WHAT THIS TASK INVOLVES>
In the entries, find all lines that hold the word "href" and copy them.

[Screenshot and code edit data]
◇ ◇ ◇

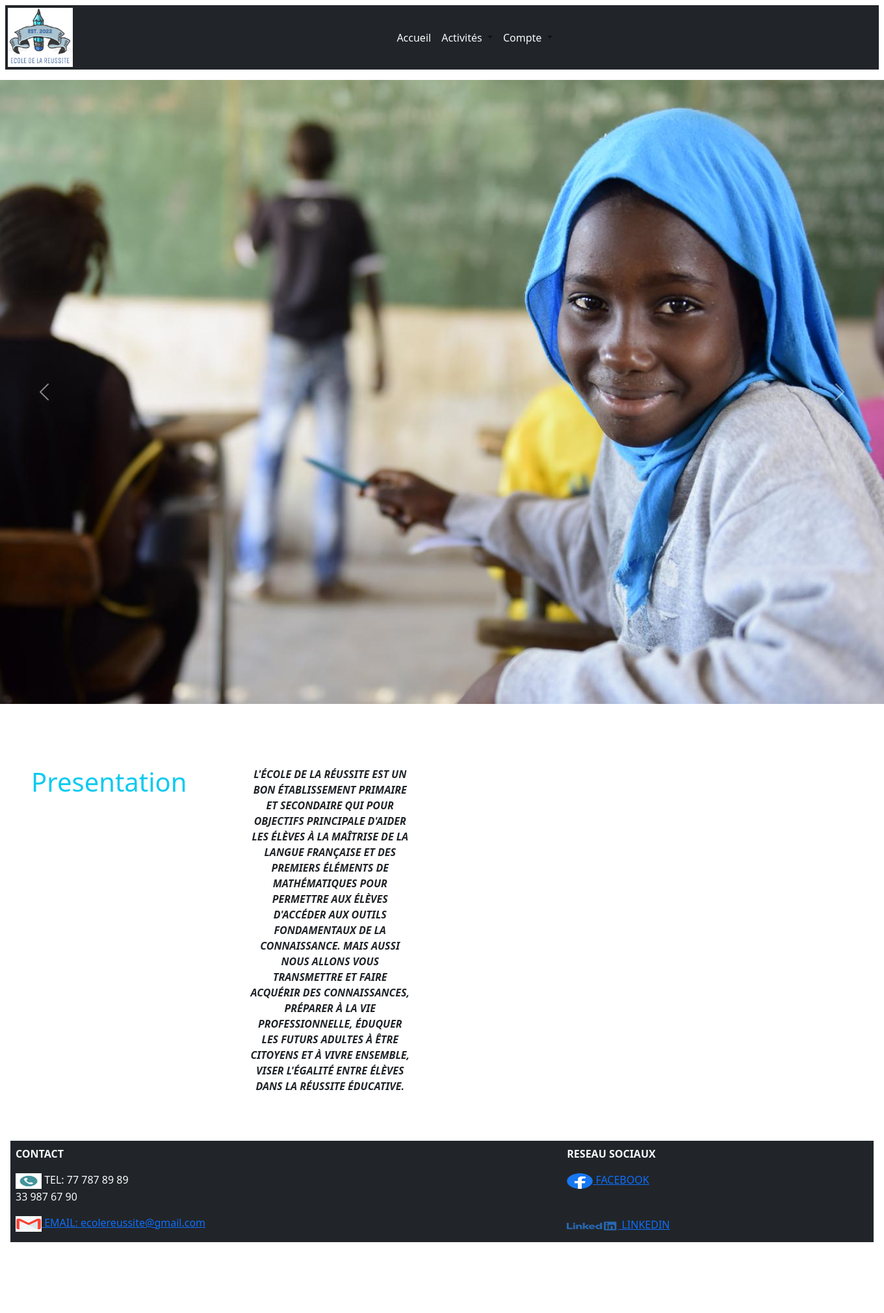
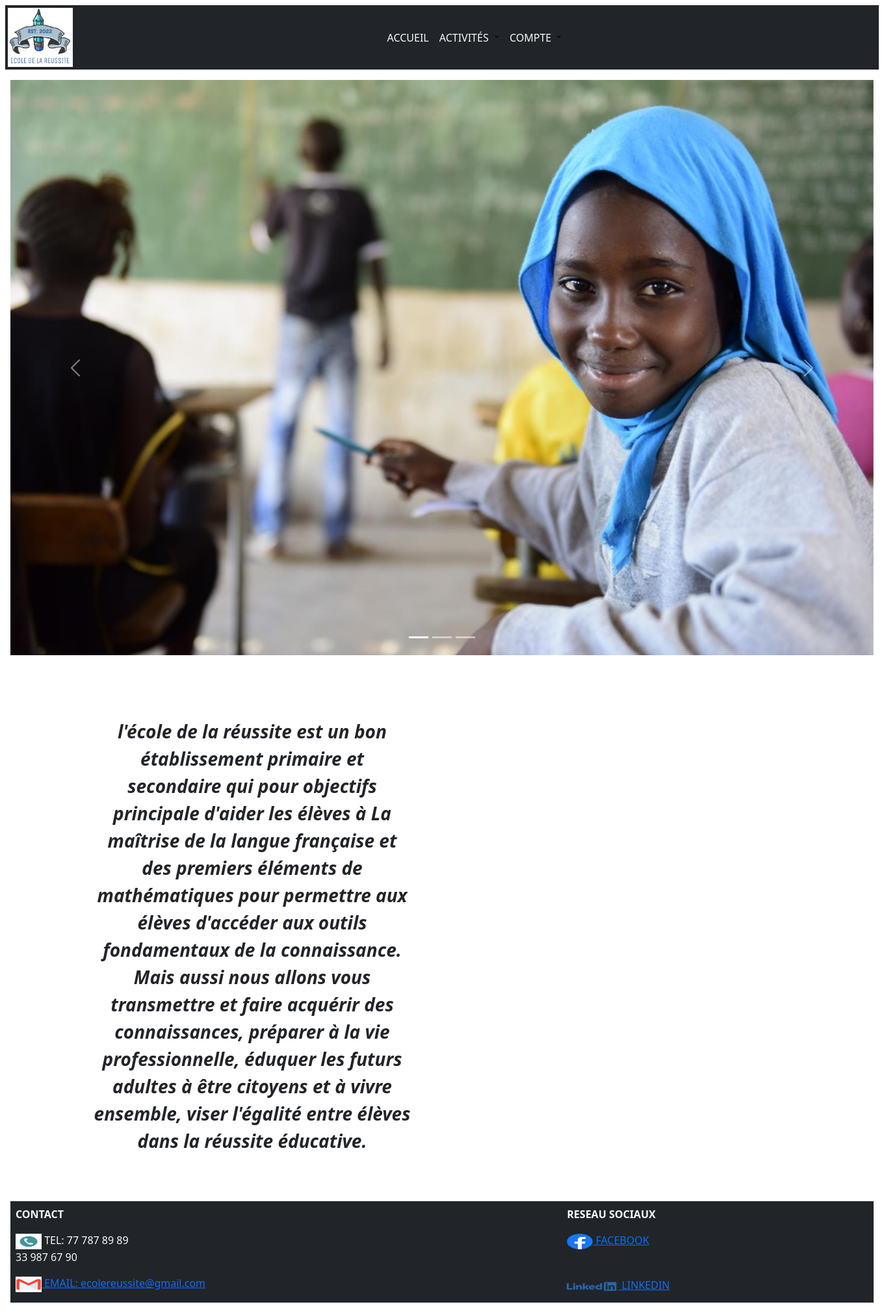
Before and after one commit to Abdoul-Lelou/Ecole_reussite, a PHP site: page /pages/accueil.php in a window 1360 px wide. Shown: the whole page at 65% size. Before the commit the page ends 1911 px from the top, so only its background shows below. Run offline with PHP 8.4, Linux system fonts and the light colour scheme.

Commit message:
page accueil navbar footer 2commit

```diff
--- a/pages/accueil.php
+++ b/pages/accueil.php
@@ -20,7 +20,39 @@
         ?>
 
     </header>
-    <main class="m-3 d-flex justify-content-center position-relative">
+    <main class="m-3 d-flex justify-content-center">
+
+
+    <div id="carouselExampleIndicators" class="carousel slide" data-bs-ride="carousel">
+  <div class="carousel-indicators">
+    <button type="button" data-bs-target="#carouselExampleIndicators" data-bs-slide-to="0" class="active" aria-current="true" aria-label="Slide 1"></button>
+    <button type="button" data-bs-target="#carouselExampleIndicators" data-bs-slide-to="1" aria-label="Slide 2"></button>
+    <button type="button" data-bs-target="#carouselExampleIndicators" data-bs-slide-to="2" aria-label="Slide 3"></button>
+  </div>
+  <div class="carousel-inner">
+    <div class="carousel-item active">
+      <img src="../img/img1.jpeg" class="d-block w-100" alt="...">
+    </div>
+    <div class="carousel-item">
+      <img src="../img/img2.jpg" class="d-block w-100" alt="...">
+    </div>
+    <div class="carousel-item">
+      <img src="../img/img3.jpeg" class="d-block w-100" alt="...">
+    </div>
+  </div>
+  <button class="carousel-control-prev" type="button" data-bs-target="#carouselExampleIndicators" data-bs-slide="prev">
+    <span class="carousel-control-prev-icon" aria-hidden="true"></span>
+    <span class="visually-hidden">Previous</span>
+  </button>
+  <button class="carousel-control-next" type="button" data-bs-target="#carouselExampleIndicators" data-bs-slide="next">
+    <span class="carousel-control-next-icon" aria-hidden="true"></span>
+    <span class="visually-hidden">Next</span>
+  </button>
+</div>
+
+
+
+<!--
         <div class="d-flex justify-content-center flex-wrap">
 
             <div id="carouselExampleControls" class="carousel slide d-flex justify-content-center" data-bs-ride="carousel">
@@ -49,11 +81,11 @@
             </div>
 
 
-        </div>
+        </div> -->
     </main>
     <div class="mt-5 d-flex justify-content-center" style=" width: 50%;">
-        <h1 class="text-info text-center m-5">Presentation</h1>
-        <p class="text-center text-uppercase m-5"><strong> <i> l'école de la réussite est un bon établissement primaire et secondaire qui pour objectifs principale
+        <h1 class="text-info text-center m-5">  </h1>
+        <p class="text-center fs-3 m-5"><strong> <i> l'école de la réussite est un bon établissement primaire et secondaire qui pour objectifs principale
                     d'aider les élèves à La maîtrise de la langue française et des premiers éléments de mathématiques
                     pour permettre aux élèves d'accéder aux outils fondamentaux de la
                     connaissance. Mais aussi nous allons vous transmettre et faire acquérir
--- a/pages/navbar.php
+++ b/pages/navbar.php
@@ -20,11 +20,11 @@
     <div class="collapse navbar-collapse" id="navbarNavDropdown">
       <ul class="navbar-nav">
         <li class="nav-item">
-          <a class="nav-link active text-light" aria-current="page" href="accueil.php">Accueil</a>
+          <a class="nav-link active text-light text-uppercase" aria-current="page" href="accueil.php">Accueil</a>
         </li>
         <li class="nav-item dropdown">
           <a class="nav-link dropdown-toggle" href="#" id="navbarDropdownMenuLink" role="button" data-bs-toggle="dropdown" aria-expanded="false">
-            <span class="text-light">Activités</span>
+            <span class="text-light text-uppercase">Activités</span>
           </a>
           <ul class="dropdown-menu" aria-labelledby="navbarDropdownMenuLink">
             <li><a class="dropdown-item" href="#">Action</a></li>
@@ -34,7 +34,7 @@
         </li>
         <li class="nav-item dropdown">
           <a class="nav-link dropdown-toggle" href="#" id="navbarDropdownMenuLink" role="button" data-bs-toggle="dropdown" aria-expanded="false">
-            <span class="text-light">Compte</span>
+            <span class="text-light text-uppercase">Compte</span>
           </a>
           <ul class="dropdown-menu" aria-labelledby="navbarDropdownMenuLink">
             <li><a class="dropdown-item " href="../index.php">Se déconnecter</a></li>
```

◇ ◇ ◇

RESPONSE BOX>
-          <a class="nav-link active text-light" aria-current="page" href="accueil.php">Accueil</a>
+          <a class="nav-link active text-light text-uppercase" aria-current="page" href="accueil.php">Accueil</a>
           <a class="nav-link dropdown-toggle" href="#" id="navbarDropdownMenuLink" role="button" data-bs-toggle="dropdown" aria-expanded="false">
             <li><a class="dropdown-item" href="#">Action</a></li>
           <a class="nav-link dropdown-toggle" href="#" id="navbarDropdownMenuLink" role="button" data-bs-toggle="dropdown" aria-expanded="false">
             <li><a class="dropdown-item " href="../index.php">Se déconnecter</a></li>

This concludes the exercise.